§ **ABOUT THIS TASK**:
Work out how many lines in the records include the word "MEMORY", then answer with nothing but that number.

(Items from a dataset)
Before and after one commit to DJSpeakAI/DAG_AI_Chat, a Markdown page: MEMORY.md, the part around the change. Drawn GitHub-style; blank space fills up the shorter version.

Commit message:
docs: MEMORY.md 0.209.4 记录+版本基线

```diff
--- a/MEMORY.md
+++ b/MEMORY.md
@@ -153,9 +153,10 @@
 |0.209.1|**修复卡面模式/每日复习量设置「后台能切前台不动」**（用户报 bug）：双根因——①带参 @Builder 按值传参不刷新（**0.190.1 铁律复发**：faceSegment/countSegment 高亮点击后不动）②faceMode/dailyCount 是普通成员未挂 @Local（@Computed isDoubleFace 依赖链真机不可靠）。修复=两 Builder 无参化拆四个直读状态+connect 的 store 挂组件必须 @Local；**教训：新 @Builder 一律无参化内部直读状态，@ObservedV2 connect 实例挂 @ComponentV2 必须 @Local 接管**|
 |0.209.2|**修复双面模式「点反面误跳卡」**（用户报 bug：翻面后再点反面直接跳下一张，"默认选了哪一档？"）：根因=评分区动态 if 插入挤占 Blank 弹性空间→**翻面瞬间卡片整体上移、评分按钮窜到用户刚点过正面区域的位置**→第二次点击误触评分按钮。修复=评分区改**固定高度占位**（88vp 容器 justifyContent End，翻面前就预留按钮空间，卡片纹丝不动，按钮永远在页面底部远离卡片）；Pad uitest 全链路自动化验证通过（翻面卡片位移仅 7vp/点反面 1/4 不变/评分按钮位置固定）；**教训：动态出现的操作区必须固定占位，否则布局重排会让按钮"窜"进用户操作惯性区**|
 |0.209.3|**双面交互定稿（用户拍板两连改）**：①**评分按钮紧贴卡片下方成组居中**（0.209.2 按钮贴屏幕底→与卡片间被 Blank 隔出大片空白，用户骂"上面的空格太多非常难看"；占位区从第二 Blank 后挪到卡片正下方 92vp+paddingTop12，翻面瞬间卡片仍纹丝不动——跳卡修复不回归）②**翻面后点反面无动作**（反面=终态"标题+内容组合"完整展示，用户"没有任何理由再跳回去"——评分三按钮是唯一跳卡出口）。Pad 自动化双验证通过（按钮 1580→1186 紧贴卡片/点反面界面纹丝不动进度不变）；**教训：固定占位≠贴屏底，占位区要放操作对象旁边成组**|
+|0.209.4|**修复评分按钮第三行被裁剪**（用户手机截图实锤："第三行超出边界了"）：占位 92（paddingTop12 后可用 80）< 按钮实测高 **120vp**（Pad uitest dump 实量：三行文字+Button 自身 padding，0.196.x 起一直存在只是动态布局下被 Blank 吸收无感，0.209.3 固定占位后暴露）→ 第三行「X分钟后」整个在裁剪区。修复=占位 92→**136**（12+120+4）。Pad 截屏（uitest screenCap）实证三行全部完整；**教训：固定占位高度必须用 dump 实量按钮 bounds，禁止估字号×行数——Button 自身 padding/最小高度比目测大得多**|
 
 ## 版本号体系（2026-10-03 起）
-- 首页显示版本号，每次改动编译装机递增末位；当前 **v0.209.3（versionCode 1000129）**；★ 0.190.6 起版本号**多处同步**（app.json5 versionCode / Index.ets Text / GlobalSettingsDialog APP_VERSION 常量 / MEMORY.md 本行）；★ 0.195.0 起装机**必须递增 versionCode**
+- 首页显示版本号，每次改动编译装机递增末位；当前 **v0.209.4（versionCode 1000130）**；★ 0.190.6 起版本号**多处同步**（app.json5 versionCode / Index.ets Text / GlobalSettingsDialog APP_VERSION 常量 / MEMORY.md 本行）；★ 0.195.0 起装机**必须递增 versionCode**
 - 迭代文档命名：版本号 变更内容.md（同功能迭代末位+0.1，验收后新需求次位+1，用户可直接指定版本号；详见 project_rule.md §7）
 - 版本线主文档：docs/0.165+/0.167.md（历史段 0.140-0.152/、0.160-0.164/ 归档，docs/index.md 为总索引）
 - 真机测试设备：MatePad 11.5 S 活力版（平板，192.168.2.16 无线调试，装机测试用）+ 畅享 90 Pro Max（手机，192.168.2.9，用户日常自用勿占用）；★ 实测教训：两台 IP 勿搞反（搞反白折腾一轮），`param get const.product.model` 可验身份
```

§ **TASK RESULT**:
6